Polanski asks judge for sentencing
Fugitive film director Roman Polanski has asked a judge to sentence him in his absence over a child sex case, a Los Angeles court has heard.
A letter signed by Polanski, on December 26 from Gstaad, Switzerland, where he is under house arrest, was filed by his lawyer.
It said Polanski, 76, understood he had the right to be present at all legal proceedings, but "I request that judgment be pronounced against me in my absence".
Deputy district attorney David Walgren objected to Polanski's request and demanded he "show his face" in court before he was sentenced
"The people are adamant that a fugitive not dictate the court's processes," Mr Walgren told superior court judge Peter Espinoza.
The Chinatown director fled the US in 1978 on the eve of sentencing after pleading guilty to one count of having sex with a 13-year-old girl.
Judge Espinoza accepted the letter but postponed a ruling because he wanted to see legal briefs that stated why sentencing Polanski in absentia was appropriate.
"It seems to me there is a fairly big question about what his possible sentence could be," the judge said, setting a January 22 date for a hearing on the issue.
Polanski is fighting extradition in Switzerland, a nation that will not extradite someone who is not required to serve at least six months in prison.

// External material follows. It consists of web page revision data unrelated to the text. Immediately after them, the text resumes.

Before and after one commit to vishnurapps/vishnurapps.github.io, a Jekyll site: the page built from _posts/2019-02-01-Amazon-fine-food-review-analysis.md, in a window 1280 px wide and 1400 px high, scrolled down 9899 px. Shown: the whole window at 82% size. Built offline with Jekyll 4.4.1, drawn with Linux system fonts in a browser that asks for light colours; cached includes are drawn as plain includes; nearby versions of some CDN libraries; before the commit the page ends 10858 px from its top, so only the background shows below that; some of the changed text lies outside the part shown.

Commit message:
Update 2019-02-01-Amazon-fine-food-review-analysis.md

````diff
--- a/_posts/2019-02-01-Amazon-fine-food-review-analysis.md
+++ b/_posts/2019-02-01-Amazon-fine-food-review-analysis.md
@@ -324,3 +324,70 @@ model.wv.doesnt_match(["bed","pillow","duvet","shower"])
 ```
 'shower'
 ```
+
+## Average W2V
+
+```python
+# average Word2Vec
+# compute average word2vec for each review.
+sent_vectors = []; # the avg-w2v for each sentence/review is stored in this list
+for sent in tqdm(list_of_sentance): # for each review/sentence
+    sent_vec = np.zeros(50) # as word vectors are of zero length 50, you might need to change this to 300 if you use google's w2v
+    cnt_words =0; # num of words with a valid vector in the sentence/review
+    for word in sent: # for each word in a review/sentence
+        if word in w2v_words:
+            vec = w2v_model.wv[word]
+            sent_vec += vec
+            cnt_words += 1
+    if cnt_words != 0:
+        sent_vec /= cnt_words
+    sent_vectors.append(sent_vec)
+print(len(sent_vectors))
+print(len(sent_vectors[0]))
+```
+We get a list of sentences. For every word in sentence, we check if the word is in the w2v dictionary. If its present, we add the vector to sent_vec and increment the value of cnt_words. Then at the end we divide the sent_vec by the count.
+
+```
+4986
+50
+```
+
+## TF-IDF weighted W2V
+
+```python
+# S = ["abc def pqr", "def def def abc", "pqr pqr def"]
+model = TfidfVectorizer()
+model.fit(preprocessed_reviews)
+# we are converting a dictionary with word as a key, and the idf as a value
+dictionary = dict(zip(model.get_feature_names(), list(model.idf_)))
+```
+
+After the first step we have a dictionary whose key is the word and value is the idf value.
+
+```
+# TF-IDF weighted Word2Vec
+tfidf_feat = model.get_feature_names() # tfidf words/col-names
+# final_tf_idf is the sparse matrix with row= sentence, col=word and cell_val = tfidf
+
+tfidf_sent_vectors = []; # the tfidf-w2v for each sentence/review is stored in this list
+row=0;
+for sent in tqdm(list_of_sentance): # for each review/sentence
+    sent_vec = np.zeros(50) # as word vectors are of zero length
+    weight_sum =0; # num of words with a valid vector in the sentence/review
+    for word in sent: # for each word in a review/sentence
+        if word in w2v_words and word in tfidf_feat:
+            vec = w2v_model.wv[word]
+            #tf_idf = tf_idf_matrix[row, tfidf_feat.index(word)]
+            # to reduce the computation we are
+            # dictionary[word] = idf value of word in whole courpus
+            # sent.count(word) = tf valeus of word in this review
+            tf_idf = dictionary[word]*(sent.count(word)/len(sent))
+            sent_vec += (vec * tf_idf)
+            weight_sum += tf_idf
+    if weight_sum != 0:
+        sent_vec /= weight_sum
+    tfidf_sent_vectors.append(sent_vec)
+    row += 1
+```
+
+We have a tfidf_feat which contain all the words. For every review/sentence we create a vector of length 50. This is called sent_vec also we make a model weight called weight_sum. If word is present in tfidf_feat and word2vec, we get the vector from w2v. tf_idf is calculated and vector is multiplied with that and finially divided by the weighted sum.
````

Prosecutors said Polanski was subject to a sentence of two years, but the defence said he had already served a sentence handed down by the original judge in the case, plus five months spent in a Swiss jail and more recently under house arrest.